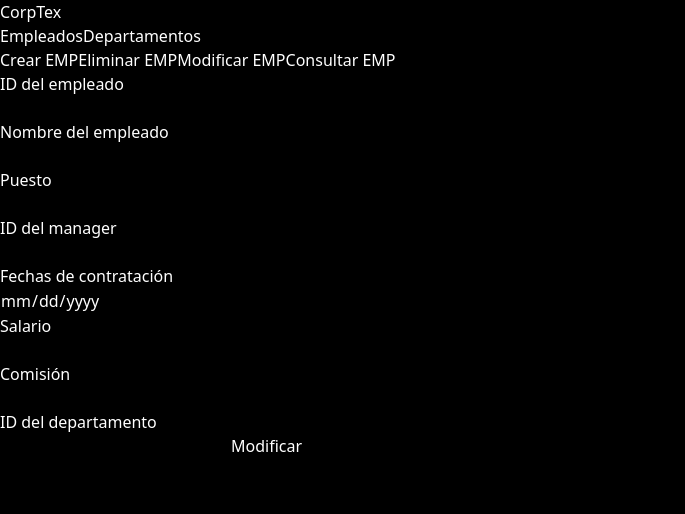
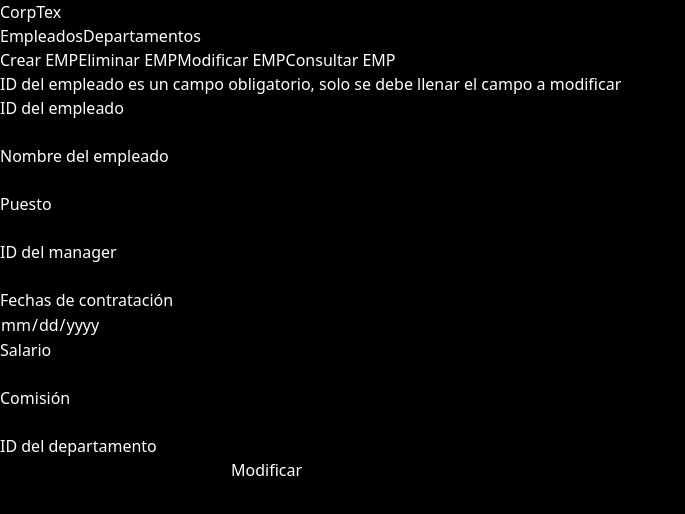
Before and after one commit to JuanDiazuwu/db_neo4j_project, a React (Vite) app in the folder client/: page /employees in a window 1280 px wide. Both pictures are taken after a click on the button "Modificar EMP". Shown: the top 514 px of the page, without its empty margins (0-685 px from the left). Built offline with nearby package versions, Linux system fonts and the light colour scheme.

Commit message:
Bug CtlC-V

```diff
--- a/client/src/pages/Departments.jsx
+++ b/client/src/pages/Departments.jsx
@@ -41,7 +41,7 @@ function Departments() {
       });
       console.log(res)
       if(res.status == 200){
-        setMessage('Se agrego un nuevo empleado')
+        setMessage('Se agrego un nuevo departamento')
         setMessageStatus(true)
       }
     } catch (e) {
@@ -202,6 +202,7 @@ function Departments() {
         statePage == 2 ?
         <div>
           <form onSubmit={updateEvent} className=' p-3'>
+          <p className='p-1 font-medium py-2'>ID del departamento es un campo obligatorio, solo se debe llenar el campo a modificar</p>
           <p>ID del departamento</p>
               <input className=' bg-slate-200 text-black rounded-sm' type='number'></input>
               <p>Nombre del departamento</p>
--- a/client/src/pages/Employees.jsx
+++ b/client/src/pages/Employees.jsx
@@ -234,6 +234,7 @@ function Employees() {
         statePage == 2 ?
         <div>
           <form onSubmit={updateEvent} className=' p-3'>
+              <p className='p-1 font-medium py-2'>ID del empleado es un campo obligatorio, solo se debe llenar el campo a modificar</p>
               <p>ID del empleado</p>
               <input value={null} className=' bg-slate-200 text-black rounded-sm' type='number'></input>
               <p>Nombre del empleado</p>
```
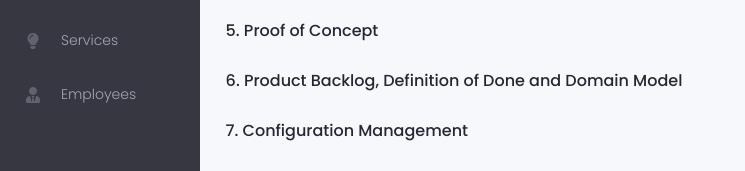
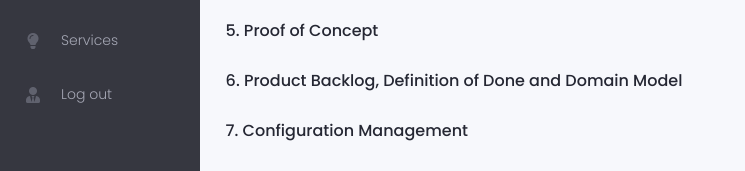
Before and after one commit to ITEC-Group-DPT/barberino_fe, a React (Create React App) app: page /admin/document in a window 1280 px wide. Shown: the part 273-444 px from the top of the page, without its empty margins (0-745 px from the left). Built offline with nearby package versions, Linux system fonts and the light colour scheme; sample sign-in values are in the browser's storage.

Commit message:
Update admin route logic

```diff
--- a/src/component/leftNav/leftNav.jsx
+++ b/src/component/leftNav/leftNav.jsx
@@ -1,6 +1,6 @@
 import React from "react";
 import "./leftNav.scss";
-import { Link, useLocation } from "react-router-dom";
+import { Link, useLocation, useNavigate } from "react-router-dom";
 import {
   logoIc,
   overviewIc,
@@ -19,14 +19,11 @@ const navigations = [
     title: "Services",
     icon: servicesIc,
   },
-  {
-    title: "Employees",
-    icon: employeesIc,
-  },
 ];
 
 const LeftNav = () => {
   const location = useLocation();
+  const navigate = useNavigate();
 
   const getClassActive = (className, path) => {
     let result = className;
@@ -40,6 +37,10 @@ const LeftNav = () => {
     return result;
   };
 
+  const onLogout = () => {
+    localStorage.removeItem("isLogin");
+    navigate("authentication", { replace: true });
+  };
   return (
     <div className="nav">
       <div className="nav__title">
@@ -67,6 +68,11 @@ const LeftNav = () => {
             <p className="item__title">{item.title}</p>
           </li>
         ))}
+
+        <li className="item" onClick={onLogout} aria-hidden>
+          <img className="icon" alt="icon" src={employeesIc} />
+          <p className="item__title">Log out</p>
+        </li>
       </ul>
     </div>
   );
--- a/src/routes/admin.jsx
+++ b/src/routes/admin.jsx
@@ -1,5 +1,12 @@
-import React from "react";
-import { Routes, Route, Outlet } from "react-router-dom";
+import React, { useEffect, useState } from "react";
+import {
+  Routes,
+  Route,
+  Outlet,
+  Navigate,
+  useLocation,
+  useNavigate,
+} from "react-router-dom";
 import Dashboard from "layout/dashboard";
 import Authentication from "layout/authentication";
 import LeftNav from "component/leftNav/leftNav";
@@ -15,16 +22,29 @@ const WithNav = () => (
 const WithoutNav = () => <Outlet />;
 
 const AdminRoutes = () => {
+  const location = useLocation();
+  const navigate = useNavigate();
+  const isLogin = localStorage.getItem("isLogin");
+
+  useEffect(() => {
+    if (!isLogin && location.pathname !== "/admin/authentication") {
+      navigate("authentication", { replace: true });
+    }
+  }, [location]);
+
   return (
     <Routes>
+      {isLogin !== true && (
         <Route element={<WithoutNav />}>
           <Route path="authentication" element={<Authentication />} />
         </Route>
-
+      )}
+      {isLogin && (
         <Route element={<WithNav />}>
           <Route index element={<Dashboard />} />
           <Route path="document" element={<DocumentList />} />
         </Route>
+      )}
     </Routes>
   );
 };
```
Lines whose indentation alone changed are shown as unchanged.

━━━━━━━━━━━━━━━━━━━━━━━━━━━━━━

Goal of the exercise: If the word "function" appears in a line above, copy that line.

Answer to this exercise:
@@ -41,7 +41,7 @@ function Departments() {
@@ -202,6 +202,7 @@ function Departments() {
@@ -234,6 +234,7 @@ function Employees() {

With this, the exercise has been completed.